Task details → The reply must consist of the lines from the first line of the records through the line containing "-10,7 +10,7 @@", copied exactly, with every picture omitted.

[Edit tracking data]
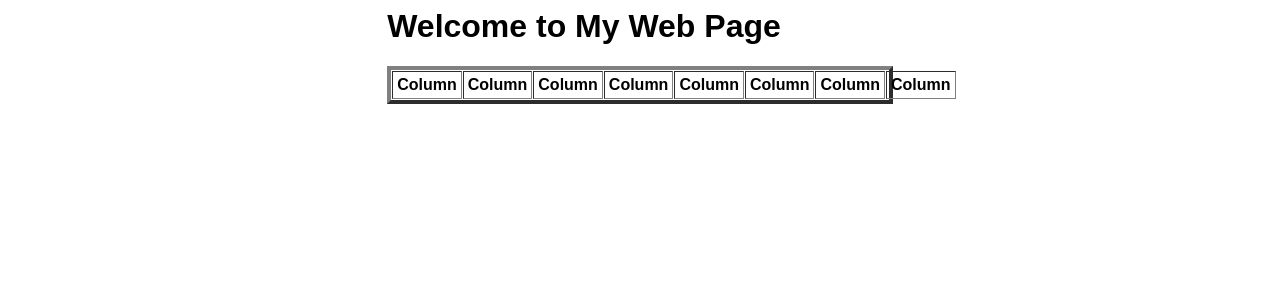
Repository: AdityaTech-Pro/FullStackWithBridgelabz
Page: Assignment2/Data_List/index.html
An editor plug-in stored every save of this project. The page is shown before and after the next save, followed by the edit.
The browser window is 1280 px wide. The pictures show the whole page.

Above is the page before, as saved 2025-10-15 09:14:04.

After the next save:
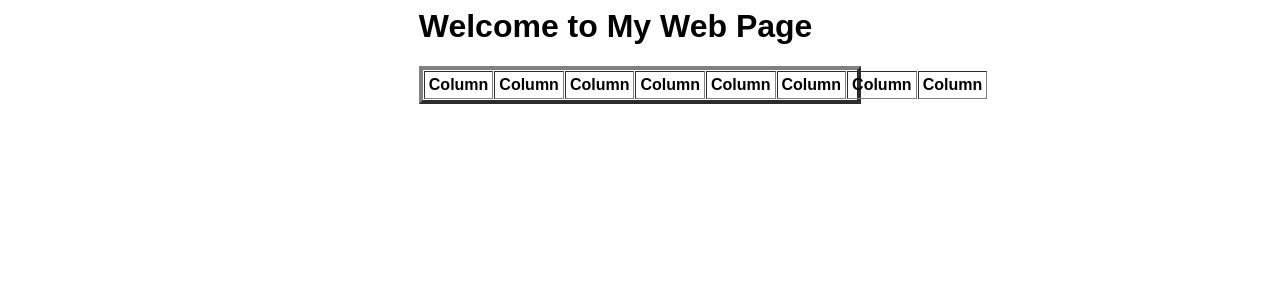
Saved 7 s later.
--- a/Assignment2/Data_List/index.html
+++ b/Assignment2/Data_List/index.html
@@ -10,7 +10,7 @@
             display: block;
             margin-left: auto;
             margin-right: auto;
-            width: 40%;
+            width: 35%;
         }
     </style>
 </head>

Answer to the exercise →
Repository: AdityaTech-Pro/FullStackWithBridgelabz
Page: Assignment2/Data_List/index.html
An editor plug-in stored every save of this project. The page is shown before and after the next save, followed by the edit.
The browser window is 1280 px wide. The pictures show the whole page.

Above is the page before, as saved 2025-10-15 09:14:04.

After the next save:
Saved 7 s later.
--- a/Assignment2/Data_List/index.html
+++ b/Assignment2/Data_List/index.html
@@ -10,7 +10,7 @@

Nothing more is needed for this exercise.